In addition to all of the things you've mentioned, we found that given that the vast majority of adoptions in the U.S. are "open" we might also find that we'd be adopting more than a child as there's the potential for the child's biological family to come and go into our lives -- complicating relationships further. We also talked to more than a few adoptive parents who faced a biological mother who changed her mind after delivery breaking their hearts once again. Like you, we concluded that if those who conceived had to prove their fitness for parenting, the vast majority would never pass the first round of screening. Thanks for telling it like it is.
Hi Kristina, As both a mother through adoption and as an adoption facilitator..I can really appreciate your "journey". I have worked in both foster care and private adoption....favoring private adoption. Your recall is right on..We do need change, but because we are working with people and emotions..there will never be enough change to make everyone satisfied.

Lisa Sweet
Sweet Beginnings Adoptions
I am sorry that your adoption professionals were not professional! Adoptive families should shop around for placing agencies that provide quality services & get a reference from another family who has adopted and was satisfied with their adoption agency and the process.

The loops that adoptive families have to jump through were created because the process is about the child & taking every precaution to ensure that only the most qualified families adopt. Not every family that wants to adopt is qualified or has the best motive. Families need adoption education before they adopt so that they can make fully informed decisions (but it does need to be provided by qualified persons).

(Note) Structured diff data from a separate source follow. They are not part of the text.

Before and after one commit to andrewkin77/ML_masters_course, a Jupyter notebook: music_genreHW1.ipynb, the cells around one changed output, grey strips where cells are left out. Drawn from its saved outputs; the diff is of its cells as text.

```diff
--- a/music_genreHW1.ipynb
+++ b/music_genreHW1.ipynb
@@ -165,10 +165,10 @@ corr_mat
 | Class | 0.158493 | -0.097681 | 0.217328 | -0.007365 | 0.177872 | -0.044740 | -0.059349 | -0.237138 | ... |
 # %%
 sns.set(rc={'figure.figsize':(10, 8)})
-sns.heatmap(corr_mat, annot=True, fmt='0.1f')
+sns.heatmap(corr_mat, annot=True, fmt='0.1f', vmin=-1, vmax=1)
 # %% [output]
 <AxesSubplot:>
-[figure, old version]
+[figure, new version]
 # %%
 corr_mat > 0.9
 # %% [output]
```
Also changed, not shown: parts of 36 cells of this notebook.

As someone that provides adoption services at an adoption agency I agree the homestudy process can be improved: enhanced education, better support, etc., but if I were placing a child for adoption I would want to know that every i had been dotted and every t crossed. I would want to be confident that the family that was going to raise my child would actually be providing everything I desired for my child that I could not provide.

If someone providing a service for you does not provide it in a professional way report them to their supervisor, licensing board, state licensing authority, etc. The worker will either have to reform after being taught the correct way to provide the service or they will loose their right to provide that service.

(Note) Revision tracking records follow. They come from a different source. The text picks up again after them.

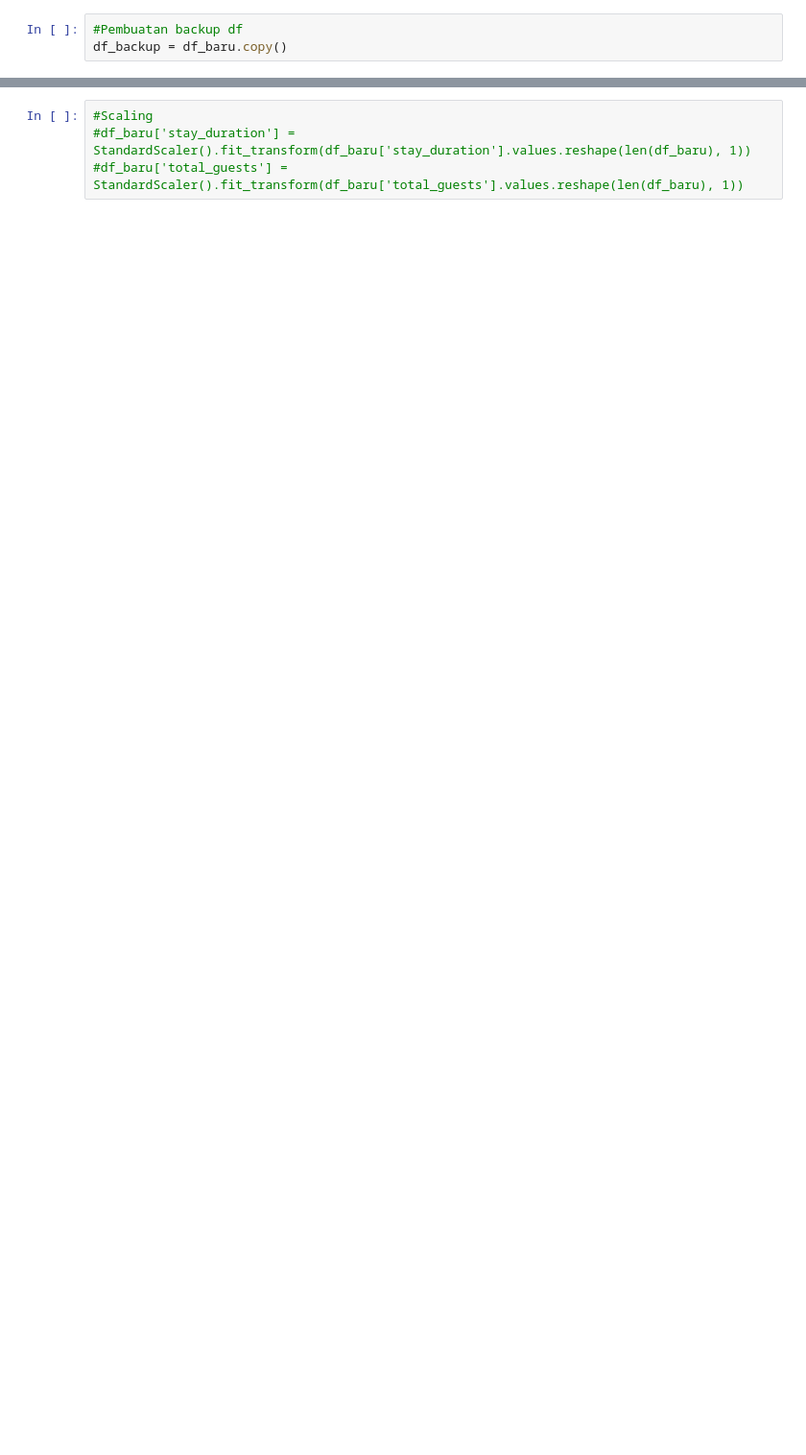
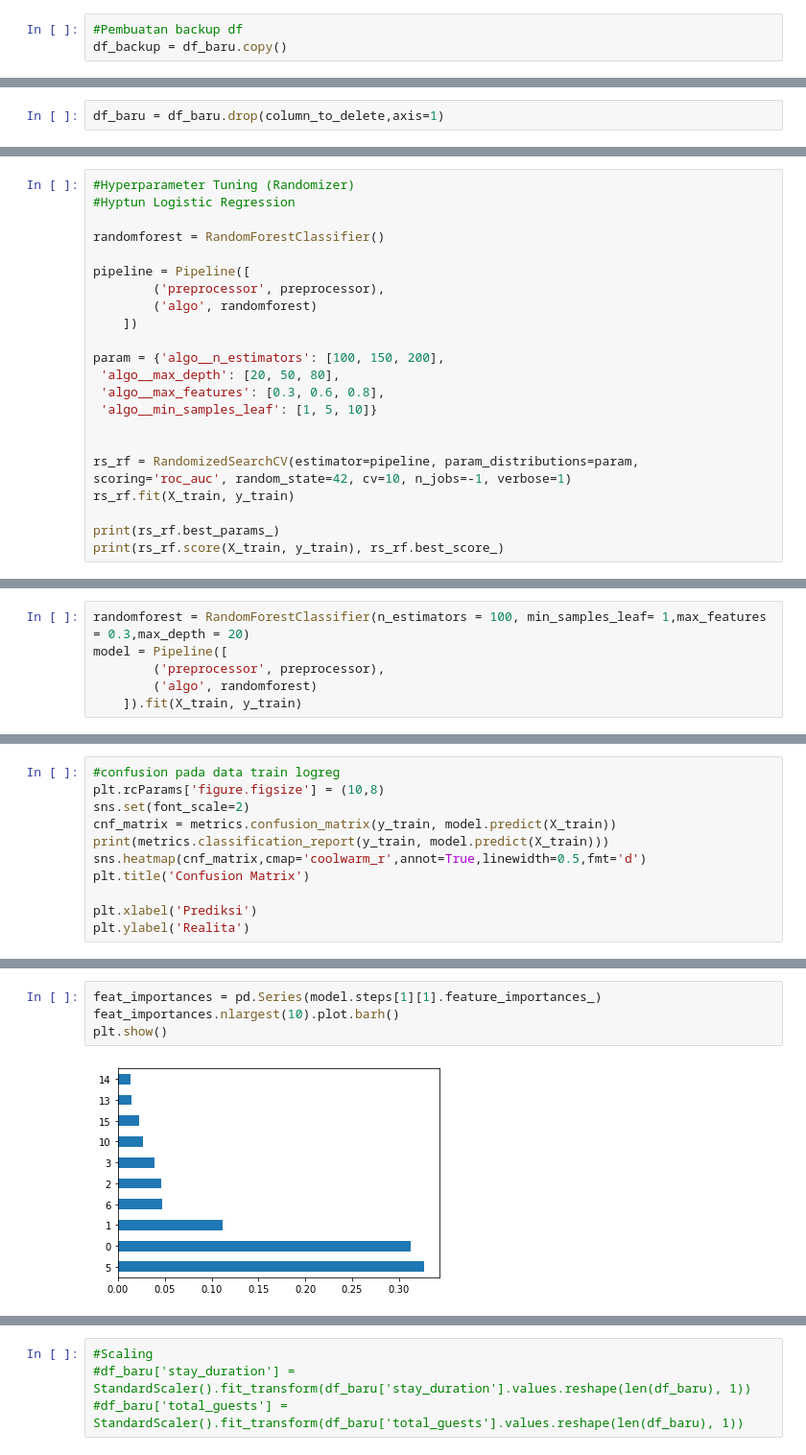
Before and after one commit to Salam215/Final-Project-Rakamin-ML-Hotel-Booking, a Jupyter notebook: Pandas08_baru_model.ipynb, the cells around one changed output, grey strips where cells are left out. Shown: that part at 96% size. Saved outputs shown, nothing was run; the diff lists cells and outputs as text; blank space fills up the shorter version.

Commit message:
Baru dgn pipeline

```diff
--- a/Pandas08_baru_model.ipynb
+++ b/Pandas08_baru_model.ipynb
@@ -371,0 +302,2 @@ array([0, 1, 2])
+# %%
+df_baru = df_baru.drop(column_to_delete,axis=1)
@@ -391,0 +459,22 @@ for i in range(0, len(nums1)):
+# %%
+#Hyperparameter Tuning (Randomizer)
+#Hyptun Logistic Regression
+
+randomforest = RandomForestClassifier()
+
+pipeline = Pipeline([
+        ('preprocessor', preprocessor),
+        ('algo', randomforest)
+    ])
+
+param = {'algo__n_estimators': [100, 150, 200],
+ 'algo__max_depth': [20, 50, 80],
+ 'algo__max_features': [0.3, 0.6, 0.8],
+ 'algo__min_samples_leaf': [1, 5, 10]}
+
+
+rs_rf = RandomizedSearchCV(estimator=pipeline, param_distributions=param, scoring='roc_auc', random_state=42, cv=10, n_jobs=-1, verbose=1)
+rs_rf.fit(X_train, y_train)
+
+print(rs_rf.best_params_)
+print(rs_rf.score(X_train, y_train), rs_rf.best_score_)
@@ -391,0 +485,6 @@ for i in range(0, len(nums1)):
+# %%
+randomforest = RandomForestClassifier(n_estimators = 100, min_samples_leaf= 1,max_features = 0.3,max_depth = 20)
+model = Pipeline([
+        ('preprocessor', preprocessor),
+        ('algo', randomforest)
+    ]).fit(X_train, y_train)
@@ -391,0 +497,11 @@ for i in range(0, len(nums1)):
+# %%
+#confusion pada data train logreg
+plt.rcParams['figure.figsize'] = (10,8)
+sns.set(font_scale=2)
+cnf_matrix = metrics.confusion_matrix(y_train, model.predict(X_train))
+print(metrics.classification_report(y_train, model.predict(X_train)))
+sns.heatmap(cnf_matrix,cmap='coolwarm_r',annot=True,linewidth=0.5,fmt='d')
+plt.title('Confusion Matrix')
+
+plt.xlabel('Prediksi')
+plt.ylabel('Realita')
@@ -391,0 +535,6 @@ for i in range(0, len(nums1)):
+# %%
+feat_importances = pd.Series(model.steps[1][1].feature_importances_)
+feat_importances.nlargest(10).plot.barh()
+plt.show()
+# %% [output]
+[figure, added]
```
Also changed, not shown: parts of 65 cells of this notebook.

Thank You for sharing your point of view. It helps us who work in adoption with adoptive families, birth families and adoptees.
Thank you for sharing your story, Kristina. I really hope your cries are heard by the right people. The people who can make the change.
I am also an adoptive parent. I (we) tried, many years ago, for a year to adopt domestically. It never happened and at one point my wife abruptly and unexpectedly got pregnant. So that process ended at that point. However, my son was born very early with cerebral palsy and we wanted a second child, but didn't dare go through the birth process again, so we adopted, this time internationally. The scrutiny isn't quite as hairy as for domestic but it's still pretty severe. You get the caseworker visits.

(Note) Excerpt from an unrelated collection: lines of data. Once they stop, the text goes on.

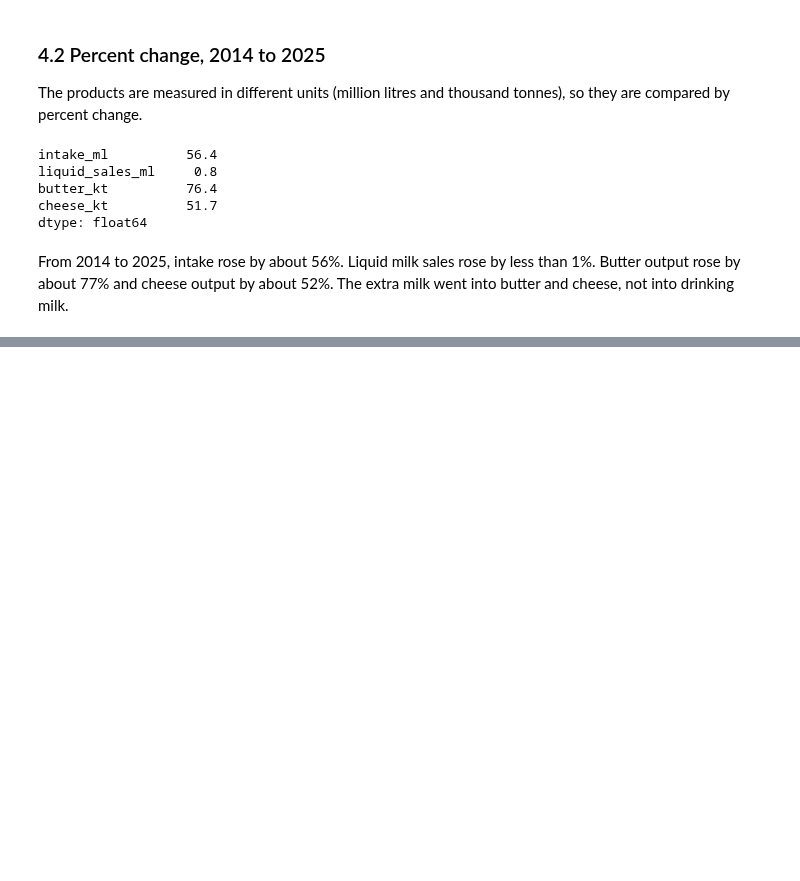
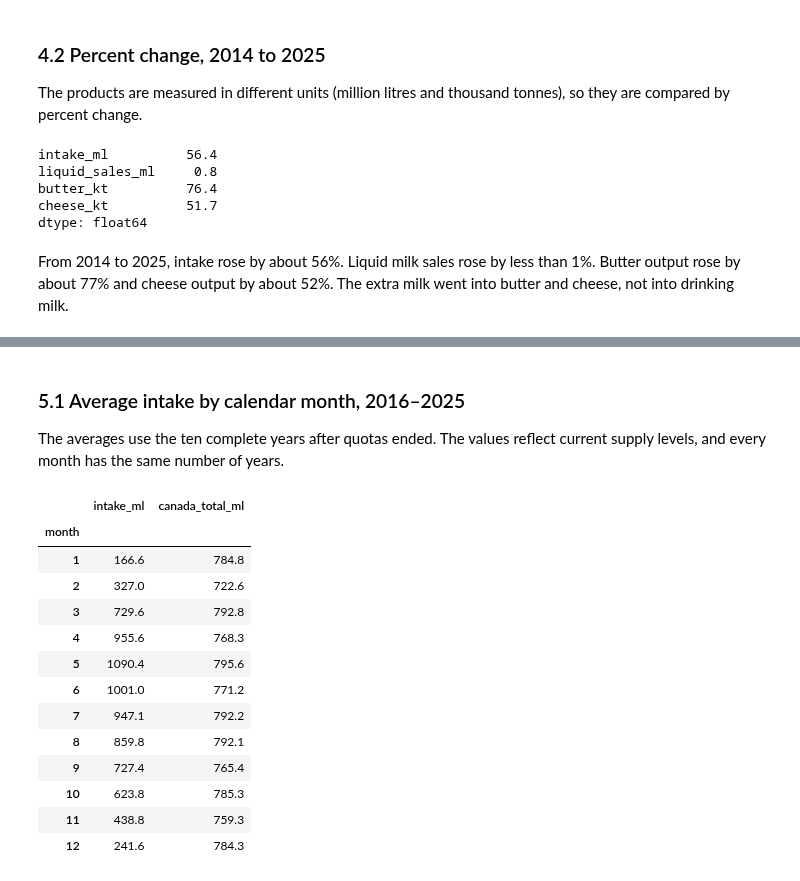
Before and after one commit to temulenbd/irish-dairy-analysis, a Jupyter notebook: notebooks/3_statistical_analysis.ipynb, the cells around one changed output, grey strips where cells are left out. Drawn from its saved outputs; the diff is of its cells as text; code cells hidden in the pictures; blank space fills up the shorter version.

```diff
--- a/notebooks/3_statistical_analysis.ipynb
+++ b/notebooks/3_statistical_analysis.ipynb
@@ -384,0 +434,27 @@ From 2014 to 2025, intake rose by about 56%. Liquid milk sales rose by less than
+# %% [markdown]
+### 5.1 Average intake by calendar month, 2016–2025
+
+The averages use the ten complete years after quotas ended. The values reflect current supply levels, and every month has the same number of years.
+# %%
+# Ten complete post-quota years
+recent = monthly[monthly["year"].between(2016, 2025)]
+
+# Average for each calendar month, Ireland and Canada
+monthly_profile = recent.groupby("month")[["intake_ml", "canada_total_ml"]].mean()
+
+monthly_profile.round(1)
+# %% [output]
+|  | intake_ml | canada_total_ml |
+| month |  |  |
+| 1 | 166.6 | 784.8 |
+| 2 | 327.0 | 722.6 |
+| 3 | 729.6 | 792.8 |
+| 4 | 955.6 | 768.3 |
+| 5 | 1090.4 | 795.6 |
+| 6 | 1001.0 | 771.2 |
+| 7 | 947.1 | 792.2 |
+| 8 | 859.8 | 792.1 |
+| 9 | 727.4 | 765.4 |
+| 10 | 623.8 | 785.3 |
+| 11 | 438.8 | 759.3 |
+| 12 | 241.6 | 784.3 |
```
Also changed, not shown: parts of 27 cells of this notebook, 3 other files.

And then you think:

And all your average sixteen year old girl needs to do to get here is get knocked up. No background checks, no scrutiny, nothing.

Man, this is hard. Aside from the scrutiny, there are just so many hoops, though for international adoption some of the hoops are different.

Well, when you get to the end, there's one thing that no one can ever question:

Your kid was wanted.